>>>>>

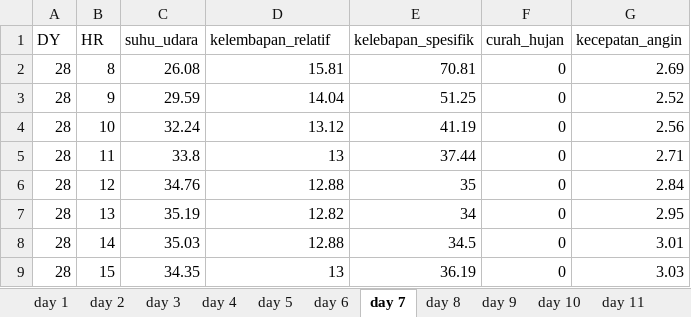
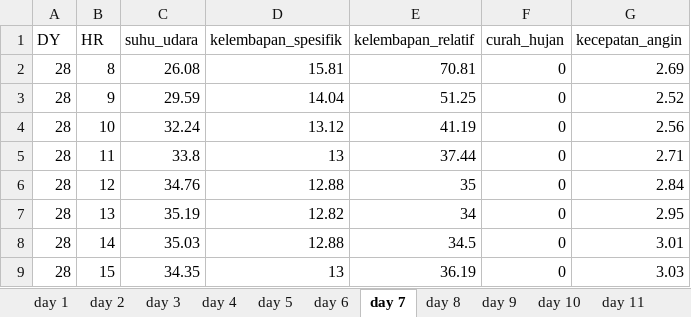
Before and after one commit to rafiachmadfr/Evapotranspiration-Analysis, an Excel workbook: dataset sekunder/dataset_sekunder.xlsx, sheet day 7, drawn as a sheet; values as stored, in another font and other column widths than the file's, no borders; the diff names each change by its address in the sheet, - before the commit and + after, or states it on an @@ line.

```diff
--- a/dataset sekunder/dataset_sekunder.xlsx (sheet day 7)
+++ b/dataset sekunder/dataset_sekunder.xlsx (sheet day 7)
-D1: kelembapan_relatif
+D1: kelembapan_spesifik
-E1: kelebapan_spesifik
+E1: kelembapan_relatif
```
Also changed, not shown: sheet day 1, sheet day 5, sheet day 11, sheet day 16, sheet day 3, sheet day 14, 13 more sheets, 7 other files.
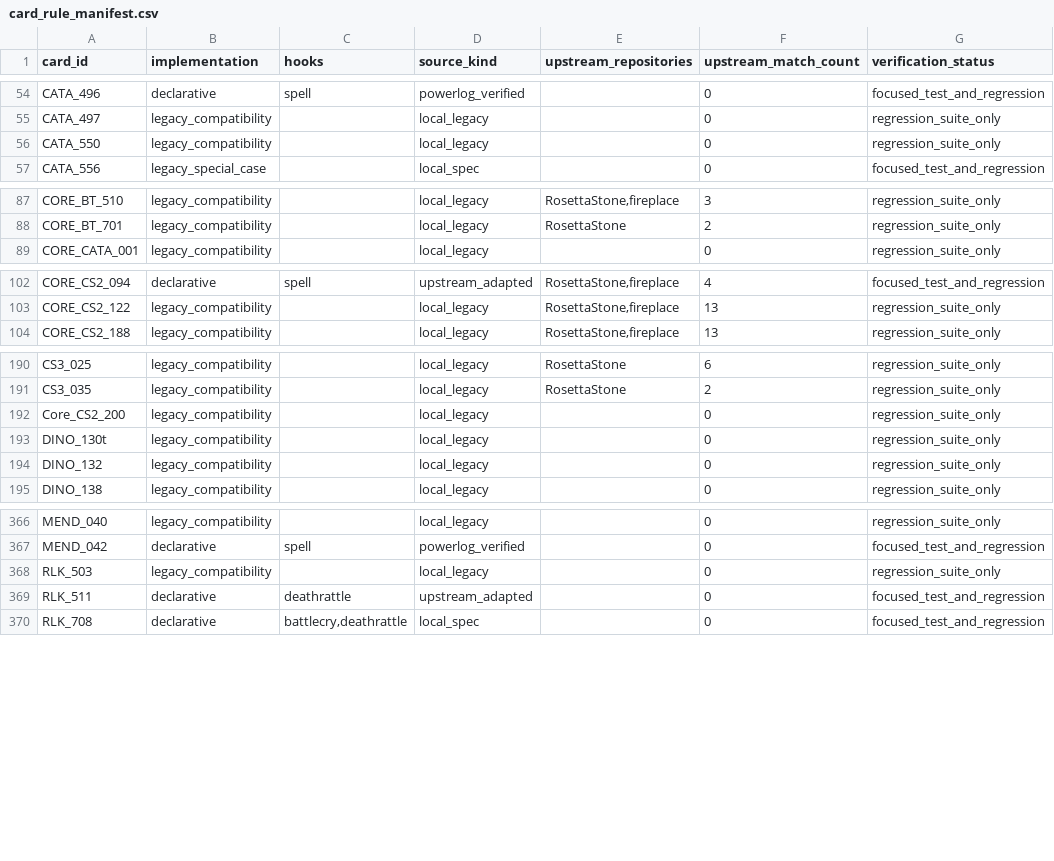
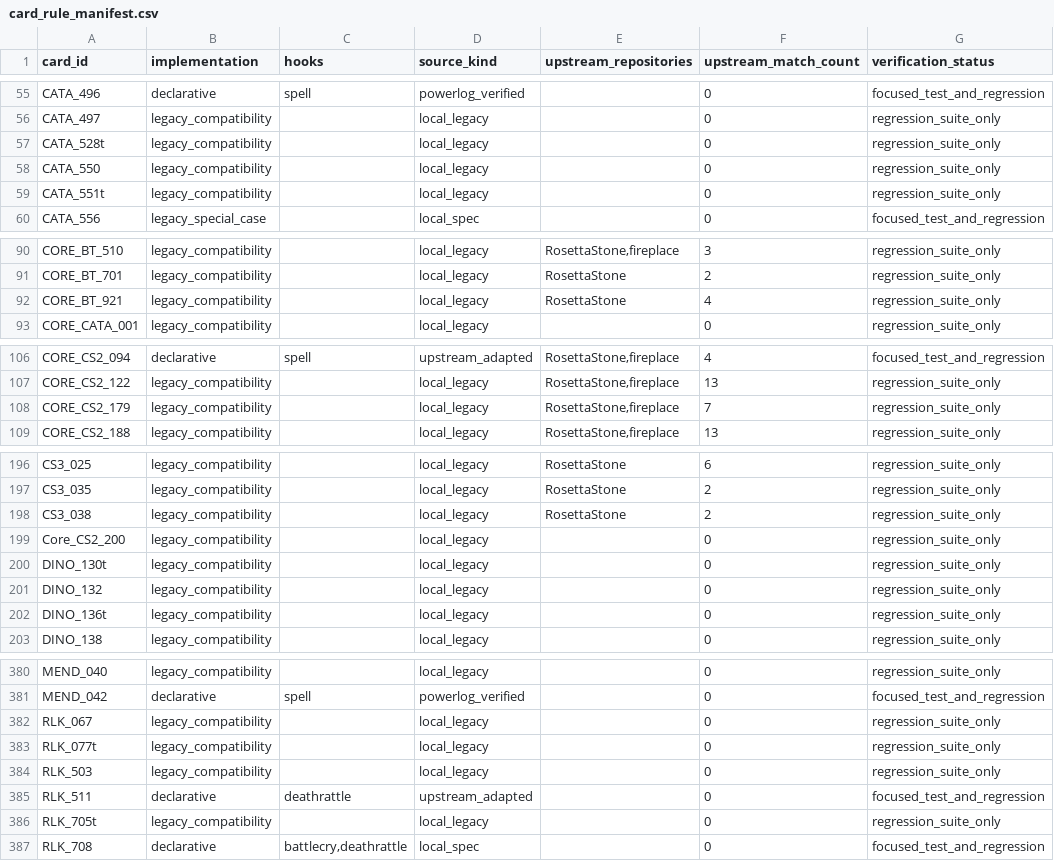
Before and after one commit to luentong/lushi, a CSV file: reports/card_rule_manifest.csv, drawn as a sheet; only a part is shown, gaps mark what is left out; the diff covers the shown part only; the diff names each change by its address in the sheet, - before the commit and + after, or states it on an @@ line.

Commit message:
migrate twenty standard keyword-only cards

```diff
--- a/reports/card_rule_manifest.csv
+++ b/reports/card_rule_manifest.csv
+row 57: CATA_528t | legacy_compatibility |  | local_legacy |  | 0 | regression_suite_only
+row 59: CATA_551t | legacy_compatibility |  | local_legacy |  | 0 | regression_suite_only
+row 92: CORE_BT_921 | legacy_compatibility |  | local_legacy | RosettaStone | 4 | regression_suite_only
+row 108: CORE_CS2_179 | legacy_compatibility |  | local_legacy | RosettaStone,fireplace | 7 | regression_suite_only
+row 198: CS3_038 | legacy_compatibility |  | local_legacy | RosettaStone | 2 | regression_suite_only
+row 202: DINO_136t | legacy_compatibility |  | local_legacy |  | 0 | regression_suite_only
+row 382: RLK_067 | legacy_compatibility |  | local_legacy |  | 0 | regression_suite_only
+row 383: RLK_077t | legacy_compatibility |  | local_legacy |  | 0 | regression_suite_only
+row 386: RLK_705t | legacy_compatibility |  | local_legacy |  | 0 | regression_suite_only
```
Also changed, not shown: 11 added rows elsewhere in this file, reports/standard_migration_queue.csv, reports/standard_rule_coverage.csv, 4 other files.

<<<<<
>>>>>

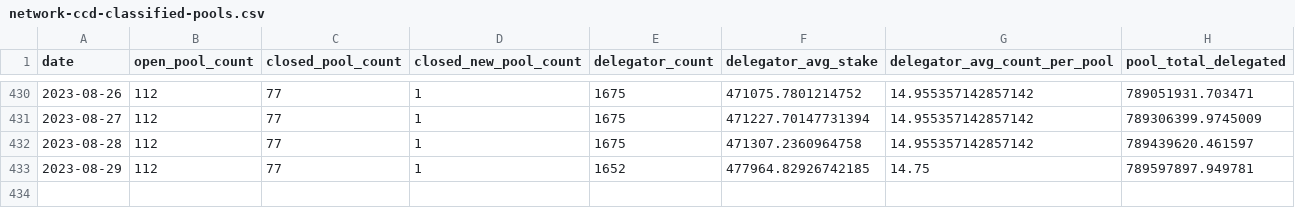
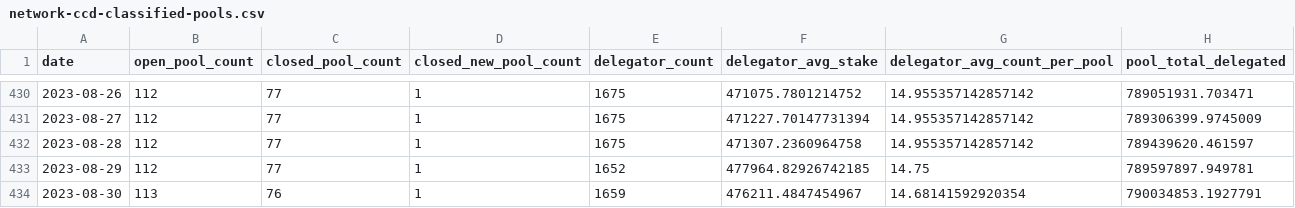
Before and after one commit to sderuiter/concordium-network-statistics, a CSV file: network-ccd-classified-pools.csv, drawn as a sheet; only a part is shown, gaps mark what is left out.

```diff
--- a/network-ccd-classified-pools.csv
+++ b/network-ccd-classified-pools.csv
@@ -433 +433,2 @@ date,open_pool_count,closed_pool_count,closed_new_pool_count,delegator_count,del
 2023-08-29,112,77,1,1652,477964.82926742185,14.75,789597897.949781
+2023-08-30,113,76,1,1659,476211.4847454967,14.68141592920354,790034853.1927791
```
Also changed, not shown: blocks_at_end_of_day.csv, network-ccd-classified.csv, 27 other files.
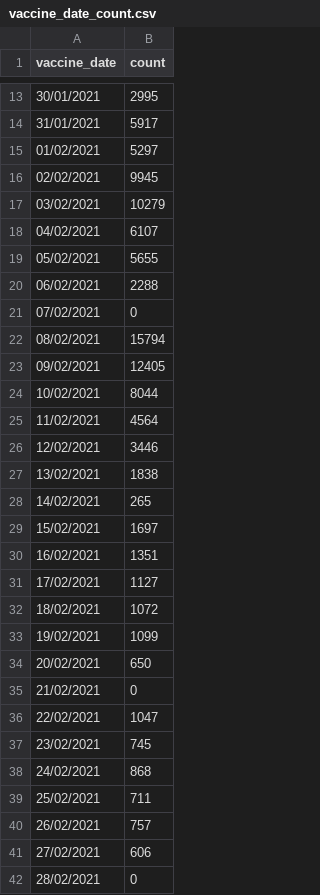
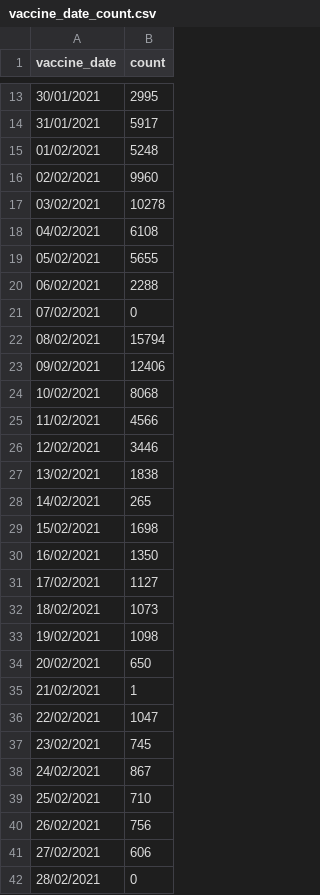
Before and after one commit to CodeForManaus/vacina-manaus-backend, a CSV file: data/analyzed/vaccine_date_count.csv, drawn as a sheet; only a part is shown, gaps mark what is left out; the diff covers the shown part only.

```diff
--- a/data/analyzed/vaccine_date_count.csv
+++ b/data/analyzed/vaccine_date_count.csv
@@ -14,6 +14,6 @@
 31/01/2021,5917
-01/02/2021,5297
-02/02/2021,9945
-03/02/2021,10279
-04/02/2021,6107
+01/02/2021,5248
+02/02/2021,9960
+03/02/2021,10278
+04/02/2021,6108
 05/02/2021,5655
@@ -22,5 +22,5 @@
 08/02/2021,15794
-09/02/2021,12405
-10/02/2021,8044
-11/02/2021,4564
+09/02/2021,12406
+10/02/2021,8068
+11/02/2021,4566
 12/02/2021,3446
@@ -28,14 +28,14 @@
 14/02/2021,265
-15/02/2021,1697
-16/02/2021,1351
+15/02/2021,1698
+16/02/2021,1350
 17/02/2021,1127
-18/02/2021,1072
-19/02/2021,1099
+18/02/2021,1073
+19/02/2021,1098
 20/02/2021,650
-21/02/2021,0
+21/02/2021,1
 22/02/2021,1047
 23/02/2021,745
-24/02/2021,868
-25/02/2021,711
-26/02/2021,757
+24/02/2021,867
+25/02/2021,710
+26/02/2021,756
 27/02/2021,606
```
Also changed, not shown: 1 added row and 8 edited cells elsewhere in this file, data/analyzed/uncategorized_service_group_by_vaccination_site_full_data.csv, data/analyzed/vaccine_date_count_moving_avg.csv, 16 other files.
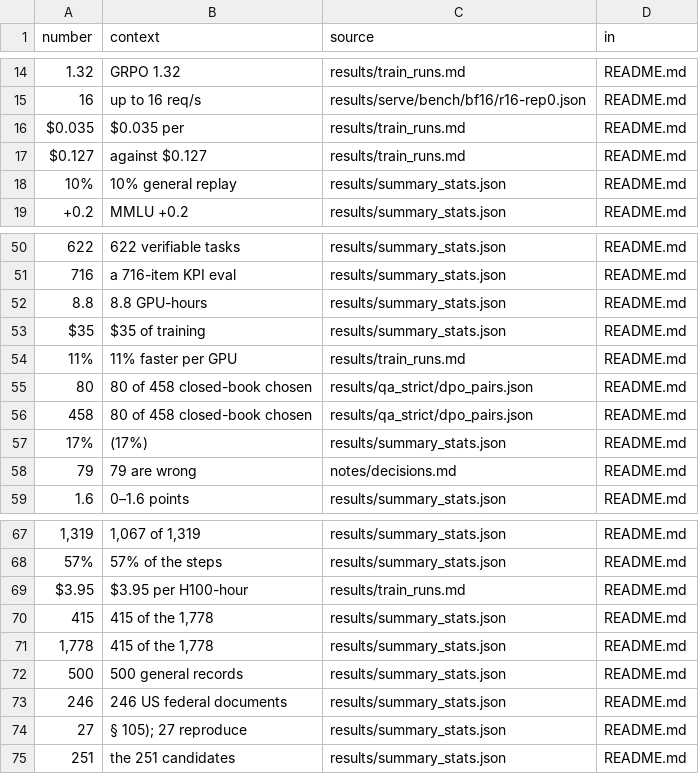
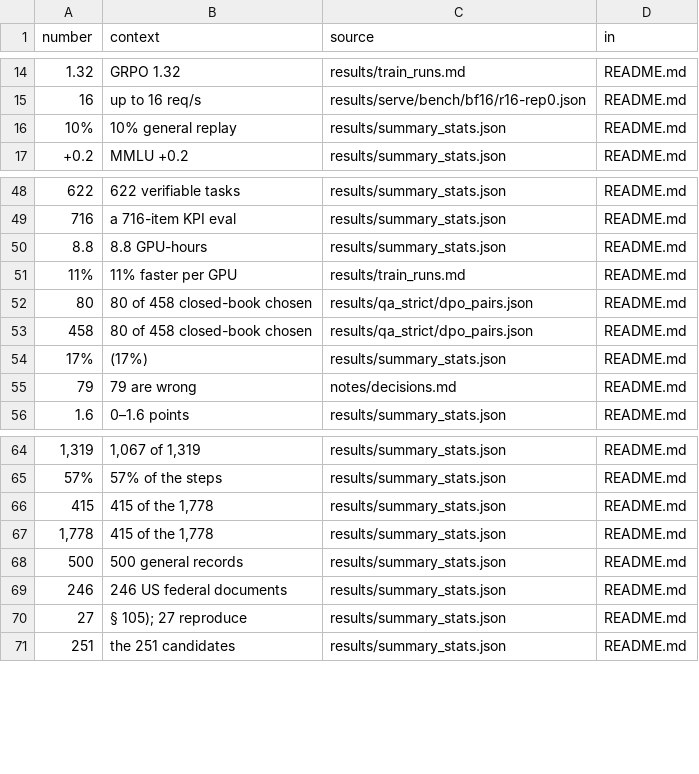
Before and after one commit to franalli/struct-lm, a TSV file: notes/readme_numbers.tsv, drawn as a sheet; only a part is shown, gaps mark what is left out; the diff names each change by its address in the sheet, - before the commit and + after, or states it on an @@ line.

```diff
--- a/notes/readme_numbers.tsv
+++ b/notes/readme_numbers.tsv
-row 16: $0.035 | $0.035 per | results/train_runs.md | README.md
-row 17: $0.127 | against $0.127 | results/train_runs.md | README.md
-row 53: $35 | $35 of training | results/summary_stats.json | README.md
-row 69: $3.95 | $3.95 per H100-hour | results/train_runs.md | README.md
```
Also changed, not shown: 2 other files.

<<<<<

GOAL OF THE EXERCISE: Please copy each line of the records above in which the word "classified" can be found.

ANSWER TO THE EXERCISE:
Before and after one commit to sderuiter/concordium-network-statistics, a CSV file: network-ccd-classified-pools.csv, drawn as a sheet; only a part is shown, gaps mark what is left out.
--- a/network-ccd-classified-pools.csv
+++ b/network-ccd-classified-pools.csv
Also changed, not shown: blocks_at_end_of_day.csv, network-ccd-classified.csv, 27 other files.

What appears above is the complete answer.